● **What you are asked to do**
Go through the listing below and return every line exactly.

● **Excerpted data**
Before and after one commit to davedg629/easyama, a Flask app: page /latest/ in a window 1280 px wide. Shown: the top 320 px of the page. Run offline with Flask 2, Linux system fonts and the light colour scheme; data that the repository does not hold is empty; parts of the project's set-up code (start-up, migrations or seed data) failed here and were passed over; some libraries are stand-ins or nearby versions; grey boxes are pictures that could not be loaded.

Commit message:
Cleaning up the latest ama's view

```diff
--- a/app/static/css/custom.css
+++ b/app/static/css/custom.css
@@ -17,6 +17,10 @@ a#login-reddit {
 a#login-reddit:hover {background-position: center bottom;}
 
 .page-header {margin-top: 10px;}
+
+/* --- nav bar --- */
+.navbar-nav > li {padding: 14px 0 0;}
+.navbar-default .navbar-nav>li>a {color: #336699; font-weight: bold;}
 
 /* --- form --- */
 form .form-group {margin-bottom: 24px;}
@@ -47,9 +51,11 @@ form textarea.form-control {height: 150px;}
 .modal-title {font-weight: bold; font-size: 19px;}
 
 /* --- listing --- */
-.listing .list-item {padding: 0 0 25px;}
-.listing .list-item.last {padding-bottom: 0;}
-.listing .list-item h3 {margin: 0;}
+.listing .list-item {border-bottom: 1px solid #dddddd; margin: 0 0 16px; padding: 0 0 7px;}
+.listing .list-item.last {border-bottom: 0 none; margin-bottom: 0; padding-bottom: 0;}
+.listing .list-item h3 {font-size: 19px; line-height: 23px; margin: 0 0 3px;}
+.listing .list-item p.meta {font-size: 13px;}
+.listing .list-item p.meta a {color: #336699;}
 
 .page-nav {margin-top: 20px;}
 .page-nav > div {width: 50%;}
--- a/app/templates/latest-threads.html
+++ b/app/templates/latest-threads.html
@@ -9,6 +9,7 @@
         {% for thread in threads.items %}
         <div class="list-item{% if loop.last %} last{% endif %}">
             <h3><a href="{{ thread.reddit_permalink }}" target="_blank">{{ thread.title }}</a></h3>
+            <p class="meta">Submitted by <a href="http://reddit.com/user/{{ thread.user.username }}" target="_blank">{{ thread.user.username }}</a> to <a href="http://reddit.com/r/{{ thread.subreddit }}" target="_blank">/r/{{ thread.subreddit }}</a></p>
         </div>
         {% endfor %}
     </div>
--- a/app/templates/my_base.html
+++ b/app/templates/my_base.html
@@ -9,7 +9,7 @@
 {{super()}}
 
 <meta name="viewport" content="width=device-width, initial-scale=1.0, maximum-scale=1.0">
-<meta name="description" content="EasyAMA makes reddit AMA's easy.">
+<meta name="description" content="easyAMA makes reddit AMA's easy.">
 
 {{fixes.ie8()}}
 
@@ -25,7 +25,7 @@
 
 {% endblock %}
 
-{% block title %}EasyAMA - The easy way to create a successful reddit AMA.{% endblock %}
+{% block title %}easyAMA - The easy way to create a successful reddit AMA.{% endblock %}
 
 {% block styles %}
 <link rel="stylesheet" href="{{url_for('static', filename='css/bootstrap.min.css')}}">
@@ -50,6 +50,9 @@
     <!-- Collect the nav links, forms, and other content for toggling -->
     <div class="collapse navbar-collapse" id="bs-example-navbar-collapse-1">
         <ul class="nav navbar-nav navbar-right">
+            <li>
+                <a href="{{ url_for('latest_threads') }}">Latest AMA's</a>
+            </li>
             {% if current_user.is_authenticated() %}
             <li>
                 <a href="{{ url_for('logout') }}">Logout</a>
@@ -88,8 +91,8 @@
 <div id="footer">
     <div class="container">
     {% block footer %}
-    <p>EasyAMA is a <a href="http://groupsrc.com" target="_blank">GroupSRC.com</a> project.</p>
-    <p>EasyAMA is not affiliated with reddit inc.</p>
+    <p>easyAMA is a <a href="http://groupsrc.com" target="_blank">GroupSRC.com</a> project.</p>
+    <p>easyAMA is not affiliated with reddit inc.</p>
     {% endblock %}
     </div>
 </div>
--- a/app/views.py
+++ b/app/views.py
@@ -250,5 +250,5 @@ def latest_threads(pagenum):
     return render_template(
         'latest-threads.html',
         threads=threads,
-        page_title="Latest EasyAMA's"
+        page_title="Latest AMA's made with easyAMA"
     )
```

● **Response box**
Before and after one commit to davedg629/easyama, a Flask app: page /latest/ in a window 1280 px wide. Shown: the top 320 px of the page. Run offline with Flask 2, Linux system fonts and the light colour scheme; data that the repository does not hold is empty; parts of the project's set-up code (start-up, migrations or seed data) failed here and were passed over; some libraries are stand-ins or nearby versions; grey boxes are pictures that could not be loaded.

Commit message:
Cleaning up the latest ama's view

```diff
--- a/app/static/css/custom.css
+++ b/app/static/css/custom.css
@@ -17,6 +17,10 @@ a#login-reddit {
 a#login-reddit:hover {background-position: center bottom;}
 
 .page-header {margin-top: 10px;}
+
+/* --- nav bar --- */
+.navbar-nav > li {padding: 14px 0 0;}
+.navbar-default .navbar-nav>li>a {color: #336699; font-weight: bold;}
 
 /* --- form --- */
 form .form-group {margin-bottom: 24px;}
@@ -47,9 +51,11 @@ form textarea.form-control {height: 150px;}
 .modal-title {font-weight: bold; font-size: 19px;}
 
 /* --- listing --- */
-.listing .list-item {padding: 0 0 25px;}
-.listing .list-item.last {padding-bottom: 0;}
-.listing .list-item h3 {margin: 0;}
+.listing .list-item {border-bottom: 1px solid #dddddd; margin: 0 0 16px; padding: 0 0 7px;}
+.listing .list-item.last {border-bottom: 0 none; margin-bottom: 0; padding-bottom: 0;}
+.listing .list-item h3 {font-size: 19px; line-height: 23px; margin: 0 0 3px;}
+.listing .list-item p.meta {font-size: 13px;}
+.listing .list-item p.meta a {color: #336699;}
 
 .page-nav {margin-top: 20px;}
 .page-nav > div {width: 50%;}
--- a/app/templates/latest-threads.html
+++ b/app/templates/latest-threads.html
@@ -9,6 +9,7 @@
         {% for thread in threads.items %}
         <div class="list-item{% if loop.last %} last{% endif %}">
             <h3><a href="{{ thread.reddit_permalink }}" target="_blank">{{ thread.title }}</a></h3>
+            <p class="meta">Submitted by <a href="http://reddit.com/user/{{ thread.user.username }}" target="_blank">{{ thread.user.username }}</a> to <a href="http://reddit.com/r/{{ thread.subreddit }}" target="_blank">/r/{{ thread.subreddit }}</a></p>
         </div>
         {% endfor %}
     </div>
--- a/app/templates/my_base.html
+++ b/app/templates/my_base.html
@@ -9,7 +9,7 @@
 {{super()}}
 
 <meta name="viewport" content="width=device-width, initial-scale=1.0, maximum-scale=1.0">
-<meta name="description" content="EasyAMA makes reddit AMA's easy.">
+<meta name="description" content="easyAMA makes reddit AMA's easy.">
 
 {{fixes.ie8()}}
 
@@ -25,7 +25,7 @@
 
 {% endblock %}
 
-{% block title %}EasyAMA - The easy way to create a successful reddit AMA.{% endblock %}
+{% block title %}easyAMA - The easy way to create a successful reddit AMA.{% endblock %}
 
 {% block styles %}
 <link rel="stylesheet" href="{{url_for('static', filename='css/bootstrap.min.css')}}">
@@ -50,6 +50,9 @@
     <!-- Collect the nav links, forms, and other content for toggling -->
     <div class="collapse navbar-collapse" id="bs-example-navbar-collapse-1">
         <ul class="nav navbar-nav navbar-right">
+            <li>
+                <a href="{{ url_for('latest_threads') }}">Latest AMA's</a>
+            </li>
             {% if current_user.is_authenticated() %}
             <li>
                 <a href="{{ url_for('logout') }}">Logout</a>
@@ -88,8 +91,8 @@
 <div id="footer">
     <div class="container">
     {% block footer %}
-    <p>EasyAMA is a <a href="http://groupsrc.com" target="_blank">GroupSRC.com</a> project.</p>
-    <p>EasyAMA is not affiliated with reddit inc.</p>
+    <p>easyAMA is a <a href="http://groupsrc.com" target="_blank">GroupSRC.com</a> project.</p>
+    <p>easyAMA is not affiliated with reddit inc.</p>
     {% endblock %}
     </div>
 </div>
--- a/app/views.py
+++ b/app/views.py
@@ -250,5 +250,5 @@ def latest_threads(pagenum):
     return render_template(
         'latest-threads.html',
         threads=threads,
-        page_title="Latest EasyAMA's"
+        page_title="Latest AMA's made with easyAMA"
     )
```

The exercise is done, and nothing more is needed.